New EU legislation is expected to increase the volume of UK export health certificates being completed for goods sold to the EU by a third, making some food products “unviable” as exports.
From 21 April, goods containing either meat, pasteurised milk, or egg-related contents (also known as ‘shelf-stable’ products) from non-EU countries will require vet-stamped certification to be exported to the EU.
The new rules will also apply to trade between Great Britain and Northern Ireland.
Crisps and chocolate bars
The rule-change will mostly affect cover multi-ingredient products such as chocolate bars and curry sauces.
Some products – such as cheese and onion crisps, which contain cheese powder – will require pages of “attestation” documents detailing the source of the cheese used to flavour the crisps, according to the Food and Drink Federation (FDF).
“The added bureaucracy will prove costly to businesses of all sizes,” Ian Wright, FDF chief executive, told the FT.
According to the Chilled Food Association, the new rules will require a 36% increase in health certificates, most of which will impact trade with Ireland worth about £1bn a year.
James Russell, the president of the British Veterinary Association, said there was “a capacity challenge” with not enough vets available to do the work of approving certificates.
“We do have concerns”, he said. “We know already that there are some pinch points as vets are being diverted towards export documentation”.
The Telegraph also reports that electrical goods – including refrigerators, washing machines and TVs – sold in Northern Ireland will need to display an EU flag on their energy efficiency labels rather than the Union Jack.
The EU flag remains because the country must follow Brussels’ energy labelling rules due to the Northern Ireland Protocol.

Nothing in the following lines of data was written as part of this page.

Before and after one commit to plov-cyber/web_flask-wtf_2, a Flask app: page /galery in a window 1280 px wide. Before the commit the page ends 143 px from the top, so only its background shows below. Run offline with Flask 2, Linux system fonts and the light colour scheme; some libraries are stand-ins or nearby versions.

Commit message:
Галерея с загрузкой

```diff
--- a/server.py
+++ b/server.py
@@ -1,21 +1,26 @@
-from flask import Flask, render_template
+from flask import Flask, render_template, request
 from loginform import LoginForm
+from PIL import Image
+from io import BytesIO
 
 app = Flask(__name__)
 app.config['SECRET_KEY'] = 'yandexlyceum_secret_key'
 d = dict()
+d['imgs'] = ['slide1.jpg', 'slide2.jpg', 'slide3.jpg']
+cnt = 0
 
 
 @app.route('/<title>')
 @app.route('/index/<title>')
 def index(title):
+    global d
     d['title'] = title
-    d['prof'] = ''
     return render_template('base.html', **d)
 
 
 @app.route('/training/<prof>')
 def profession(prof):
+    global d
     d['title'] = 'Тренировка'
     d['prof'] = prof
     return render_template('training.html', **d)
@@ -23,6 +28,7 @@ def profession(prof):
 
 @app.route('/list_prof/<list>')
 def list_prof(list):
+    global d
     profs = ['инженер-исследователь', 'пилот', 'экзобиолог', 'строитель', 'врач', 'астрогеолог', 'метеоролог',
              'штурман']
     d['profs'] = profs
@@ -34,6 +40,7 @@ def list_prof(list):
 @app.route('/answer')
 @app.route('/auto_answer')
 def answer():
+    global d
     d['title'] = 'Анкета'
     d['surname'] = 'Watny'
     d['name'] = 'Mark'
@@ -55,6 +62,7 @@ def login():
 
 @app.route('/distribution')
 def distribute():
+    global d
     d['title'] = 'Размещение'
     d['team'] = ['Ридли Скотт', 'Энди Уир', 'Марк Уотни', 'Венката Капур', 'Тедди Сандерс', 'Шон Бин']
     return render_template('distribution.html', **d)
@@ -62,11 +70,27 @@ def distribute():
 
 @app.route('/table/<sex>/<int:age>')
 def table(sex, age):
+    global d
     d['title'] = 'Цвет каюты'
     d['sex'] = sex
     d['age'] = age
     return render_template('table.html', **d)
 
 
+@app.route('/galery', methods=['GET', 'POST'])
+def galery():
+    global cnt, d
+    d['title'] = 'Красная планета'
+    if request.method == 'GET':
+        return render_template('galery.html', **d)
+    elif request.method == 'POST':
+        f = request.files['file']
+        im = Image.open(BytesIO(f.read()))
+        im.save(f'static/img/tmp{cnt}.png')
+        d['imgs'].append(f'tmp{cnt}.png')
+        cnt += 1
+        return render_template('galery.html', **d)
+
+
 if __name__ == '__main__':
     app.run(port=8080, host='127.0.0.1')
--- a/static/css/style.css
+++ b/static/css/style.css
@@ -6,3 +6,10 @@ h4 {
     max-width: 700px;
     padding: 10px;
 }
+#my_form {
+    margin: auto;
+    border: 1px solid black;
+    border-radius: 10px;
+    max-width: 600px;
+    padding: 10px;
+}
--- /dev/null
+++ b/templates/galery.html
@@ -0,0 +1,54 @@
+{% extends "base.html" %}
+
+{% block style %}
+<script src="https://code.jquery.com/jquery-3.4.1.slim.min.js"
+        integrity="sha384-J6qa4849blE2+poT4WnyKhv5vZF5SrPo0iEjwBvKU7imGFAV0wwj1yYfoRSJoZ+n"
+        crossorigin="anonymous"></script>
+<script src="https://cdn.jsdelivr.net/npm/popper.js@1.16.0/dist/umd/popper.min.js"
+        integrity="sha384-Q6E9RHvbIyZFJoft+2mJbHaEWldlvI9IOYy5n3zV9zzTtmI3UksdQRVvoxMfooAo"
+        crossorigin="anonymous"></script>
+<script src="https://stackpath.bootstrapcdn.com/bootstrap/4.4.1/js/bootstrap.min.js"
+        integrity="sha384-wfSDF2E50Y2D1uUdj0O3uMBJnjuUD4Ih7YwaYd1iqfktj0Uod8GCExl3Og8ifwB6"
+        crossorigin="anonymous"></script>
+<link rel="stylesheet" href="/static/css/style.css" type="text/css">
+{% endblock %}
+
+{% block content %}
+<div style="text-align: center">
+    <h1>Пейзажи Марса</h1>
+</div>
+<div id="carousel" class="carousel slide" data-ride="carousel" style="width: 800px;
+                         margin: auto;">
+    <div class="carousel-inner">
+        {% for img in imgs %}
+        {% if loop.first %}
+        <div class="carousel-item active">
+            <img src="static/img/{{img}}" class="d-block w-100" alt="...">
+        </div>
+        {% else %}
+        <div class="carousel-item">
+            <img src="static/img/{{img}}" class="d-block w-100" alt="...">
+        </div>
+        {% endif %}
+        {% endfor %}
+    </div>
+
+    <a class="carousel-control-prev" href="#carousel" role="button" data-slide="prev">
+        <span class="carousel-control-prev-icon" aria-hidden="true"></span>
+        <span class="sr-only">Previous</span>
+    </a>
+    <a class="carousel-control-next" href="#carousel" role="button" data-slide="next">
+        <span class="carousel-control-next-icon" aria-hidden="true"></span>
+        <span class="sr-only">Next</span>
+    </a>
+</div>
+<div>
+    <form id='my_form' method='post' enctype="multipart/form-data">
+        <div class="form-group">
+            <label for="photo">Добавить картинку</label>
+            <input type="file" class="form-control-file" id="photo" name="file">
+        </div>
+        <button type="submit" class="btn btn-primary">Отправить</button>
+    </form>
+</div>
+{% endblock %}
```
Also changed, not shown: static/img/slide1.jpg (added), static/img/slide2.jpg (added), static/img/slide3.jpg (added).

Sammy Wilson, the DUP’s Brexit spokesman, said it was an example of how the Protocol was detaching the country from the rest of the UK.
The UK is also looking at its laws with business minister Paul Scully revealing today (11 March) that decades-old laws are going to be reviewed amid concerns consumer product standards don’t sufficiently protect gender and racial discrimination.
A statement from the Department for Business Energy and Industrial Strategy said it wanted to “explore how product safety can be improved to reflect the needs of everyone in society”.
The department flagged up examples of how technology might not serve the needs of all – including VR headsets associated with higher levels of motion sickness in women and facial recognition technologies that are less able to recognise certain skin tones.
A call for evidence will run for 12 weeks and a paper produced thereafter.